The task is ambitious and the talent pool is thin for women wrestlers in the military. In order to bring this historical match to fruition Leigh did whatever she needed to do.
LJP: I cut down to 60kg (during the year we get a two kilo allowance for any event not part of a world level competition) and Melissa is a 58kg competitor. I cut four pounds to get down and compete against her. We are actually good friends and we were partners and trained together. It was tough to compete against a good friend but we both recognized the significance of having that match and weighing in and showing up and facing off. It was a lot more than just winning a match. Even though the Army trained me to win and I would have heard it if I didn’t win...but it was so much bigger than that. It was just about women representing armed forces and competing alongside the men. Hopefully more women will compete and be a part of the AF Championships and we will have a full roster.
The army is so far ahead of the game, we already have six women who are a part of The World Class Athlete program and Shon Lewis our coach has always been a huge advocate for women. As long as we meet the standard, he's willing to support us. So that's really important and I hope the other services follow suit.
Provisor's journey may have started out bumpy and depressing, but a lifetime of accomplishment and barrier-breaking has grown like a rose from concrete. She says she owes it all to her competitive nature and the sport of wrestling, which sort of just fell into her lap.
Dollar And A Dream
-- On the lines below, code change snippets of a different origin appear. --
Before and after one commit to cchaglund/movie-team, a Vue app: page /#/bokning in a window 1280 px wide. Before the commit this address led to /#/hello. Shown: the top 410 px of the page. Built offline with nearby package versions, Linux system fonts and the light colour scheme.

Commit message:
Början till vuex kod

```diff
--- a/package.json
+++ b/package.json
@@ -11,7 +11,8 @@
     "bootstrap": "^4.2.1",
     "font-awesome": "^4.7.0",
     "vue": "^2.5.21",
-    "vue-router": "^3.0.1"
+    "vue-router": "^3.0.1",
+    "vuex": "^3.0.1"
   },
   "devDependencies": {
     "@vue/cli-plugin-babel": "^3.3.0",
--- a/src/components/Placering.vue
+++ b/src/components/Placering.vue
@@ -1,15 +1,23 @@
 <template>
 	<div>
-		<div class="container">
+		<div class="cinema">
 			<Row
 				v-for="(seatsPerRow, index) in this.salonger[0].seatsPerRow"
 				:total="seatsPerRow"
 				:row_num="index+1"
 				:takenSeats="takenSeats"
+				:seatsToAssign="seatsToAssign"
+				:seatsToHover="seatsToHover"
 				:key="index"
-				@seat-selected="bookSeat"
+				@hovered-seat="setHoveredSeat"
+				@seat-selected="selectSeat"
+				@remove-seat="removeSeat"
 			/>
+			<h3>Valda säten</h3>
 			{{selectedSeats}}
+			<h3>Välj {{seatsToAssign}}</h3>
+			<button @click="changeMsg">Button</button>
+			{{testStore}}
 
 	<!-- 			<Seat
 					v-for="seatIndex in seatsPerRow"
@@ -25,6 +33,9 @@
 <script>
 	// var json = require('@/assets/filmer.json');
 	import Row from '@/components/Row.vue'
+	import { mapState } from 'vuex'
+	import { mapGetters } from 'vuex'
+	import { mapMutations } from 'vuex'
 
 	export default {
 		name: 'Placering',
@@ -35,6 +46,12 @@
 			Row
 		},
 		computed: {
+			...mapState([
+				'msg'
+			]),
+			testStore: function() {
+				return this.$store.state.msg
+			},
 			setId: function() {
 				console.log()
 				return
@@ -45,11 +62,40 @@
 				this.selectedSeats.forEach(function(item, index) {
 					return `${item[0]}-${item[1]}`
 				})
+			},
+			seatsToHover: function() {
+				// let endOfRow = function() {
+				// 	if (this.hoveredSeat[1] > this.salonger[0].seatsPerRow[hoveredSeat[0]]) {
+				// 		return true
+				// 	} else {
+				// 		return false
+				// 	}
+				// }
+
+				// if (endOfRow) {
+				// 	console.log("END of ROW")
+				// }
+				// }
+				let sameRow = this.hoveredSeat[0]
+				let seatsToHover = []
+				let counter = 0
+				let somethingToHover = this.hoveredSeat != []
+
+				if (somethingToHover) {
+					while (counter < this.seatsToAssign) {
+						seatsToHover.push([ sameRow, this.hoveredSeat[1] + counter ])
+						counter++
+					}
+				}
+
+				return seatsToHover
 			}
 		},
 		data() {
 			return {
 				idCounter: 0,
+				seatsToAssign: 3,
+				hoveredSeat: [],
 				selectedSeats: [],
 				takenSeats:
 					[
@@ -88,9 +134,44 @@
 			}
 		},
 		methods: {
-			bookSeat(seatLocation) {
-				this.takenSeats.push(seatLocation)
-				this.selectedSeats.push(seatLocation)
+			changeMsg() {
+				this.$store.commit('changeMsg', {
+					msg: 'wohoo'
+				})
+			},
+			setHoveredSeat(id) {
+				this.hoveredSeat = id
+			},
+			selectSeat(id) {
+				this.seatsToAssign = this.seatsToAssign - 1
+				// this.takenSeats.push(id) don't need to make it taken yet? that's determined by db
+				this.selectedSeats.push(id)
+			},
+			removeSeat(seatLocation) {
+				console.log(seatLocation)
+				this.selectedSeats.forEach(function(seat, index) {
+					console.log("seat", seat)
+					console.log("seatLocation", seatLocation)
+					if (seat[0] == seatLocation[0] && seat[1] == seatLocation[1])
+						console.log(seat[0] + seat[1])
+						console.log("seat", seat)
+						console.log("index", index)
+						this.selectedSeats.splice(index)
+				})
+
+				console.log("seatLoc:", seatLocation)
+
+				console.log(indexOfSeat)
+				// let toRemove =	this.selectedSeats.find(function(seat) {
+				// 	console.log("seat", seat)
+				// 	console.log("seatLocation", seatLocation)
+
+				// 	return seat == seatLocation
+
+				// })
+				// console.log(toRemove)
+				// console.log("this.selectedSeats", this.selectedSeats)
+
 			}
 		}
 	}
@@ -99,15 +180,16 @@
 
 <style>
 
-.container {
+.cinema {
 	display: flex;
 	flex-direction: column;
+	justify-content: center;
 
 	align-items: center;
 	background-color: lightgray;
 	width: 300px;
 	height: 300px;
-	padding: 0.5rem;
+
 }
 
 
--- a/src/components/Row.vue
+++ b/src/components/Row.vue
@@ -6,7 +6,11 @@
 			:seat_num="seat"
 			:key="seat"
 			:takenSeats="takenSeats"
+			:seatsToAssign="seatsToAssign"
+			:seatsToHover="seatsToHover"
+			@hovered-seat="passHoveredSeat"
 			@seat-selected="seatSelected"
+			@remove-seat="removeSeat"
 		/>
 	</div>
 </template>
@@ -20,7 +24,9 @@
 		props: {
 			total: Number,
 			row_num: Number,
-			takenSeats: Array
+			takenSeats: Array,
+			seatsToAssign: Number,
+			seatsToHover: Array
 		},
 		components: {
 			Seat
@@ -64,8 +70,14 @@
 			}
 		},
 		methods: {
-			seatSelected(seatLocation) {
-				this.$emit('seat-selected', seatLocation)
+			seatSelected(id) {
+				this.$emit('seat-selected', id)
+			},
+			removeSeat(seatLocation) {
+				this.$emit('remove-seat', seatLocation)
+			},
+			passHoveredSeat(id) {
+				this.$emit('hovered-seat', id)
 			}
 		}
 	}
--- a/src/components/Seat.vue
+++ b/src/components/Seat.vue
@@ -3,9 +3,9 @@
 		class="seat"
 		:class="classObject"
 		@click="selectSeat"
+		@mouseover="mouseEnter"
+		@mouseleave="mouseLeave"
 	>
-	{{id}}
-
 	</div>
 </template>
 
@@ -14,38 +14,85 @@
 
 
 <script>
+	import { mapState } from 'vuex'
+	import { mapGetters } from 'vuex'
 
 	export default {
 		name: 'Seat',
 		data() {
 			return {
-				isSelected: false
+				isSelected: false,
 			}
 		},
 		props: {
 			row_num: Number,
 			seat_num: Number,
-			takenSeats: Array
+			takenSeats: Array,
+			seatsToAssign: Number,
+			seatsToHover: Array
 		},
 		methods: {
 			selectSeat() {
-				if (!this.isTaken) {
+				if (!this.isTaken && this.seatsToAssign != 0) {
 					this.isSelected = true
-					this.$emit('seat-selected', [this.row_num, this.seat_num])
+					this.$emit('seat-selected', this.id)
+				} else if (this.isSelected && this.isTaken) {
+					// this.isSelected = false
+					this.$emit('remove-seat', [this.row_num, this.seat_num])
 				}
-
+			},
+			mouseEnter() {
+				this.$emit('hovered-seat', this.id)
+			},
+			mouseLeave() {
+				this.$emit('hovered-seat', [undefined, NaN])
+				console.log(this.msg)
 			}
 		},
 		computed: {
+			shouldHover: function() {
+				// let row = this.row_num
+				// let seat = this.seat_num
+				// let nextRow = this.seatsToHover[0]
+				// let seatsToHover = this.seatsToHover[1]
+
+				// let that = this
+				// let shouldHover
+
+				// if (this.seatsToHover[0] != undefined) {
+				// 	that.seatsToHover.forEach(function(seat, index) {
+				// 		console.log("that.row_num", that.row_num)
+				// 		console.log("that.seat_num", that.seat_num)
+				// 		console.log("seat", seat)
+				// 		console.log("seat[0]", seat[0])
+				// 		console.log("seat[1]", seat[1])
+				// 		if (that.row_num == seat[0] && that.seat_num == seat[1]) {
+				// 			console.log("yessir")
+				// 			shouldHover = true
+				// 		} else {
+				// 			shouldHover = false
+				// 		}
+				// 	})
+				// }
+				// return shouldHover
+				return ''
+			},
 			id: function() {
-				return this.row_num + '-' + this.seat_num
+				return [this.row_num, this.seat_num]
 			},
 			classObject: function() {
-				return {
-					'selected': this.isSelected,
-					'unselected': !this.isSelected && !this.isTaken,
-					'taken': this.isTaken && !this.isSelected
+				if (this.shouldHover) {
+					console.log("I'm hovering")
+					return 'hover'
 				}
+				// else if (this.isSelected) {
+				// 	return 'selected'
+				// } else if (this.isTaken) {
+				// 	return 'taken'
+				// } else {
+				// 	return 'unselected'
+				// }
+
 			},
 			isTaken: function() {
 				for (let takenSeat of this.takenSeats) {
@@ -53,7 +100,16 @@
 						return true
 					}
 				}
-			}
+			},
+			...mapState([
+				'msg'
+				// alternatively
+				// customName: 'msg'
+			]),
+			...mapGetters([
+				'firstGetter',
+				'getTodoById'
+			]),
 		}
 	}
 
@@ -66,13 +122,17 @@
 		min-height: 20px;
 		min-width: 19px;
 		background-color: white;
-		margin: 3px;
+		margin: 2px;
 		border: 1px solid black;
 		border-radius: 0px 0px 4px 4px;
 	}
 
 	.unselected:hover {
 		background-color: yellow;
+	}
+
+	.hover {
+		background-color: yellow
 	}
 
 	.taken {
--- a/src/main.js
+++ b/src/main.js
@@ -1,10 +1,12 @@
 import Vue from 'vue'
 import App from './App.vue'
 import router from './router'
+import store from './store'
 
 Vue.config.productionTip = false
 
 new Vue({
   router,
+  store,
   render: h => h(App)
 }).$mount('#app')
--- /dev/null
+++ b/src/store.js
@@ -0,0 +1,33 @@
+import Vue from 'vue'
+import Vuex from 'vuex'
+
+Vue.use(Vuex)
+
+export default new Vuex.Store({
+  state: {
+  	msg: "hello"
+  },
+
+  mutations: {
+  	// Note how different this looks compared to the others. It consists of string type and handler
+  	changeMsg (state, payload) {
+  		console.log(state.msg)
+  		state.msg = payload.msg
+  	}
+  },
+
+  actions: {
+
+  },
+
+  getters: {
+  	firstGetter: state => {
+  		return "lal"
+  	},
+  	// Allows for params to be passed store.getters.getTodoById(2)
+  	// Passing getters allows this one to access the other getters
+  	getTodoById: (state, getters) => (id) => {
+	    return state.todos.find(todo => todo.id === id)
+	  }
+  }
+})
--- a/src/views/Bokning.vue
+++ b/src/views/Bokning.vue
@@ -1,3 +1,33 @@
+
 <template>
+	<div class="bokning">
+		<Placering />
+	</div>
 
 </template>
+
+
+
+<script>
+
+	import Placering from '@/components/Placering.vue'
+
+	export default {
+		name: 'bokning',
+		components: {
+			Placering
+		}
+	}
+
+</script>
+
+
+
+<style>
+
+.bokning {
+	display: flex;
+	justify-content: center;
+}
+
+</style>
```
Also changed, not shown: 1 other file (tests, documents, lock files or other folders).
JLP: Wrestling completely changed my life. I was in band and I think that being a part of the marching band gave me a lot of family support and friends that I am still close to today. A lot of people don't know I played the flute and the tuba. I was heavily involved in music and spent a lot of time in the after school programs and things like that and I really didn't see wrestling coming. I thought that I'd make it in life and go to school doing something based on music, but those opportunities, honestly,they never came. They didn't show up. I was surprised. I had won every band award and I tried very hard and I was a drum major and a leader and I got invited to a scholarship ceremony and they said there would be some scholarship money for me. I filled out applications and thought I'd be able to go to school and really nothing came in and I was so surprised. I was a straight A student and on the honor roll. I was student of the month and I was like, “gosh what do i have to do to get an education around here?”
It came from the funniest place. I started wrestling as a senior in high school. It was the very last thing that I joined. I wasn't good at it at all when I first started. I was horrible. I was getting beat up. I went to a women's competition out in Flint, Michigan called USGWA and I participated in it. Initially I lost both my matches... I'm crying my eyes out and I was thinking "how can I be so bad at this sport?"
I was like man these girls are strong, I can't understand why I'm so bad. I'm usually pretty good in everything. Then they called me out to the head table and told me I had been participating in the wrong bracket. I was competing at a higher weight and they put me back in the tournament.
So I got a new lease on life and I just went out there with the fury and ended up just double legging everybody like in the movie Water Boy. I ended up blasting people all over. I lost a match or two but still made it to All-American anyway. I ended up in a magazine, which gave me the extra exposure I needed to finally be recruited by Missouri Valley College. They were recruiting athletes to be a part of a women’s program they were starting. I was working full time at a thrift shop in NJ run by my High School coach and his family and Mike Machholz from the school called me there and said they were going to give me money to go to school. I was so ecstatic. I said, "How do I get there?"
I had $100 in my pocket and a broken down car, but my friends offered to drive me and dropped me off at school with what little I had in my pocket. They also gave me some money to go and the rest is history.